Sean Volin–a supply manager in Secaucus, New Jersey–violated federal honest services laws by “accepting a stream of illicit payments” for at least six years from officials at Trustin Technology, a Tustin-based subcontractor to Panasonic.
According to a U.S. Department of Justice report, Volin secretly agreed not to obtain price reductions for Panasonic on purchases of hard drives from Trustin Technology if huge sums–some as large as $45,000 or $67,000–were routinely deposited into a bank account he created using a fake corporation, Vosema Consulting, Inc.
In addition to $665,000 in bribes, Volin–who made sure Trustin Technology received tens of millions of dollars in business from Panasonic–also accepted expense-paid trips to Las Vegas, Kentucky Derby and Napa Valley's wine country as well as cash to buy a home.
Federal prosecutor Andrew D. Stolper filed a criminal information complaint against Volin in late January and within days the cheater acknowledged guilt.
No sentencing date has been scheduled inside Orange County's Ronald Reagan Federal Courthouse, but Volin–who was born in 1975–faces a maximum punishment of 20 years in prison and a fine twice the size of Panasonic's loss.

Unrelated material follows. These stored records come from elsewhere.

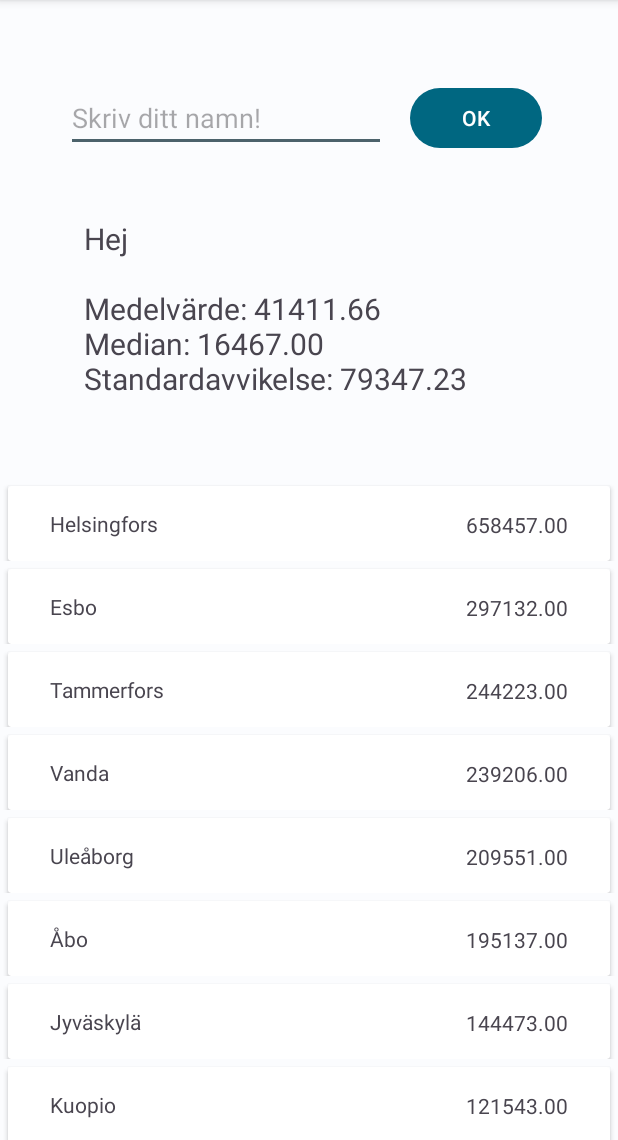
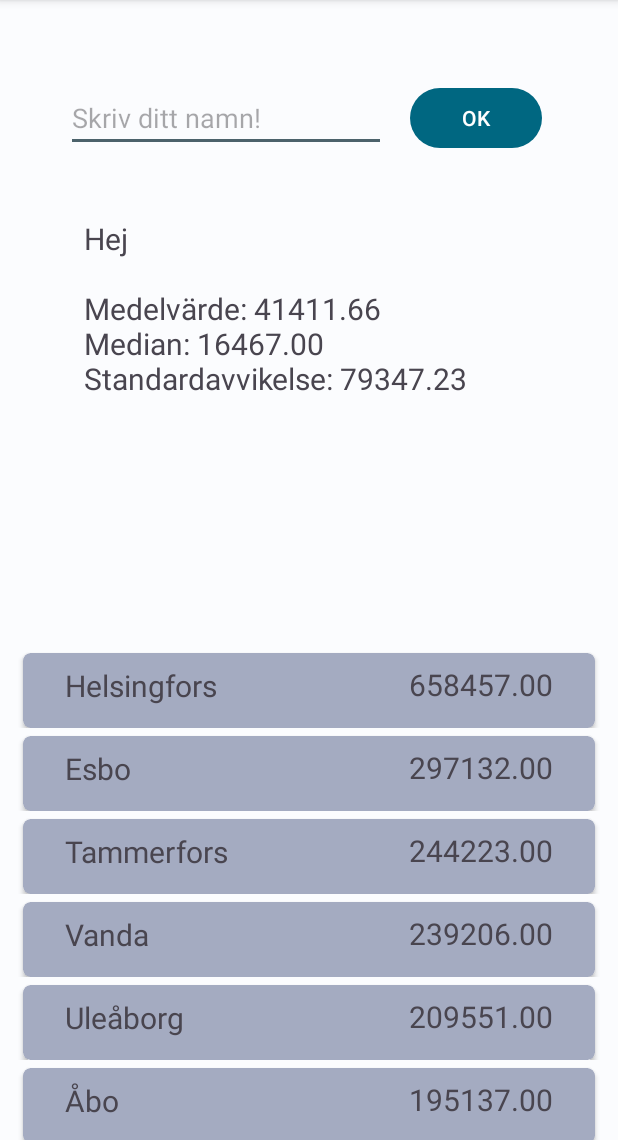
Before and after one commit to fw-23/sos23-exempel, an Android app: the screen it shows after launch (MainActivity), after a tap on "OK", on a phone screen of 412 x 824 dp, the part 96-1236 px from its top. Run offline under Robolectric (Android 15) with nearby library versions, the phone set to English and light mode, and no system bars.

Commit message:
Lektion 4

```diff
--- a/app/src/main/java/fi/arcada/sos_23_exempel/Statistics.java
+++ b/app/src/main/java/fi/arcada/sos_23_exempel/Statistics.java
@@ -33,7 +33,14 @@ public class Statistics {
     public static double calcMedian(ArrayList<Double> values) {
         ArrayList<Double> sorted = sortValues(values);
         int middle = sorted.size()/2;
-        return sorted.get(middle);
+        double median = sorted.get(middle);
+
+        // Om datamängden har jämnt antal
+        if (sorted.size() % 2 == 0) {
+            median = (sorted.get(middle) + sorted.get(middle-1)) / 2;
+        }
+
+        return median;
     }
 
     public static double calcMean(ArrayList<Double> values) {
--- a/app/src/main/res/layout/activity_main.xml
+++ b/app/src/main/res/layout/activity_main.xml
@@ -42,8 +42,10 @@
 
     <androidx.recyclerview.widget.RecyclerView
         android:id="@+id/dataItemsRecyclerView"
-        android:layout_width="412dp"
-        android:layout_height="441dp"
+        android:layout_width="0dp"
+        android:layout_height="330dp"
+        android:layout_marginStart="5dp"
+        android:layout_marginEnd="5dp"
         app:layout_constraintBottom_toBottomOf="parent"
         app:layout_constraintEnd_toEndOf="parent"
         app:layout_constraintStart_toStartOf="parent" />
--- a/app/src/main/res/layout/recycler_row.xml
+++ b/app/src/main/res/layout/recycler_row.xml
@@ -8,9 +8,11 @@
     <androidx.cardview.widget.CardView
         android:layout_width="match_parent"
         android:layout_height="50dp"
-        android:layout_marginStart="5dp"
+        android:layout_marginStart="10dp"
         android:layout_marginTop="5dp"
-        android:layout_marginEnd="5dp"
+        android:layout_marginEnd="10dp"
+        app:cardBackgroundColor="@color/material_dynamic_secondary70"
+        app:cardCornerRadius="5dp"
         app:layout_constraintEnd_toEndOf="parent"
         app:layout_constraintStart_toStartOf="parent"
         app:layout_constraintTop_toTopOf="parent">
@@ -21,10 +23,11 @@
 
             <TextView
                 android:id="@+id/dataItemName"
-                android:layout_width="197dp"
-                android:layout_height="20dp"
+                android:layout_width="194dp"
+                android:layout_height="34dp"
                 android:layout_marginStart="28dp"
                 android:text="TextView"
+                android:textSize="20sp"
                 app:layout_constraintBottom_toBottomOf="parent"
                 app:layout_constraintStart_toStartOf="parent"
                 app:layout_constraintTop_toTopOf="parent"
@@ -32,11 +35,12 @@
 
             <TextView
                 android:id="@+id/dataItemValue"
-                android:layout_width="140dp"
-                android:layout_height="19dp"
+                android:layout_width="148dp"
+                android:layout_height="35dp"
                 android:layout_marginEnd="28dp"
                 android:text="TextView"
                 android:textAlignment="textEnd"
+                android:textSize="20sp"
                 app:layout_constraintBottom_toBottomOf="@+id/dataItemName"
                 app:layout_constraintEnd_toEndOf="parent"
                 app:layout_constraintTop_toTopOf="@+id/dataItemName" />
```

Stolper and his DOJ colleague, Brett A. Sagel, have also won a plea agreement with William McMahon, Trustin Technology's CEO who participated in the bribery scheme, according to court records.
McMahon hasn't been formally punished either.
And, talk about a cesspool corporate environment, Jean Joseph Ibrahim, a onetime Rancho Santa Margarita resident and chief financial officer at Trustin Technology, admitted in 2012 that he embezzled more than $15 million.
Ibrahim, who was born in 1978 and enjoyed a $180,000 a year salary, is scheduled to learn his punishment next month by U.S. District Court Judge Andrew J. Guilford.
Trustin Technology has been represented by Wayne Gross, the former head of the DOJ's Santa Ana operations and the man who asked ex-OC Sheriff Mike Carona to lobby for his appointment to the bench at the same time Carona was under investigation for corruption by the FBI and IRS. Unsuccessful in this quest, Gross quit DOJ for private practice. He now works at Greenberg Traurig's Irvine offices and is president of the Orange County Bar Association.
Carona is presently a federal prison inmate.
R. Scott Moxley’s award-winning investigative journalism has touched nerves for two decades. An angry congressman threatened to break Moxley’s knee caps. A dirty sheriff promised his critical reporting was irrelevant and then landed in prison. The U.S. House of Representatives debated his work. Federal prosecutors credited his stories for the arrest of a doctor who sold fake medicine to dying patients. Moxley has won Journalist of the Year honors at the Los Angeles Press Club; been named Distinguished Journalist of the Year by the LA Society of Professional Journalists; and hailed by two New York Times Magazine writers for his “herculean job” exposing Southern California law enforcement corruption.